From the visitor center area at Sunrise we could access the Mount Burroughs trail. Named after the naturalist John Burroughs (a contemprary of John Muir and Teddy Roosevelt and author of many fine books on the natural world) the Burroughs Mountains are a small range containing 3 peaks, 1st, 2nd, and 3rd Burroughs between the Emmons and Winthrop Glaciers, two of the largest glaciers on Mount Rainier. From sunrise we will hike 1st and 2nd Burroughs and hope to finally see some Mountain Goats up close and personally. Word is there are several herds hanging out in the area.

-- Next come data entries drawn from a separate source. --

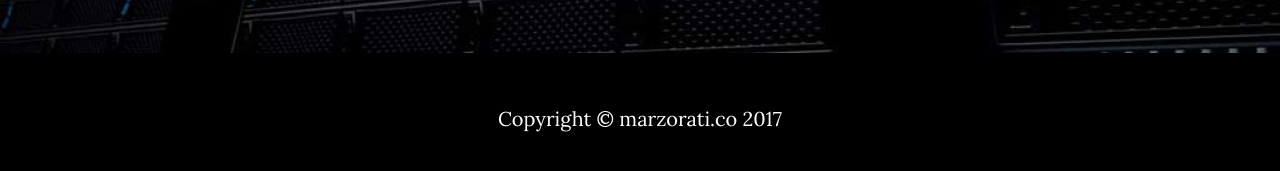
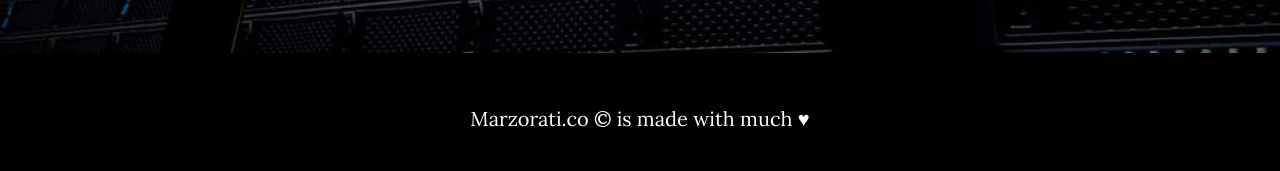
Before and after one commit to marste/Home, a Jekyll site: the page built from index.html, in a window 1280 px wide and 900 px high, scrolled down 132 px. Shown: the part 715-886 px from the top of the window. Built offline with Jekyll 4.4.1, drawn with Linux system fonts in a browser that asks for light colours.

```diff
--- a/_includes/footer.html
+++ b/_includes/footer.html
@@ -1,6 +1,6 @@
     <!-- Footer -->
     <footer>
         <div class="container text-center">
-            <p>Copyright &copy; marzorati.co 2017</p>
+            <p>Marzorati.co &copy; is made with much ♥</p>
         </div>
     </footer>
```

In the picture above Burroughs 1 & 2 are marked, as well as the trail back down to Sunrise. As you can see, much of the snow is gone in this area although there are still several rather large snowfields we will have to cross.
One of the snowfields we will have to cross. It doesn’t look like much but the slope of that snowfield is sufficient that falling would definitely mean a long slide if you had no means of arresting yourself. We have our hiking poles (an Ice Ax would be better) and figure they will be enough for these short crossings.
The upper slopes of First and Second Burroughs are mostly comprised of steep debris fields of hard slatelike rock. It’s difficult to walk on the unstable plates of rock and easy to stumble on, so we’re always thankful for well trod trails.
Even in this harsh environment the flowers always find a way to spring forth. It’s truly marvelous to walk along these forbidding mountain trails and find these meadows of brilliant wildflowers looking like someone had just planted them.
As we crested Second Burroughs we got this fantastic View of the climbing route from Glacier Basin. The large arrows outline the route up through the glaciers. The little arrow in the center points at 3 climbers crossing an Ice Fall on Emmons Glacier.
Looking down into Glacier Basin from Burroughs 2. The Arrow shows the high point of our hike in Glacier Basin a couple of days ago.
Looking back to the White River and the Campground from the Sunrise Rim Trail.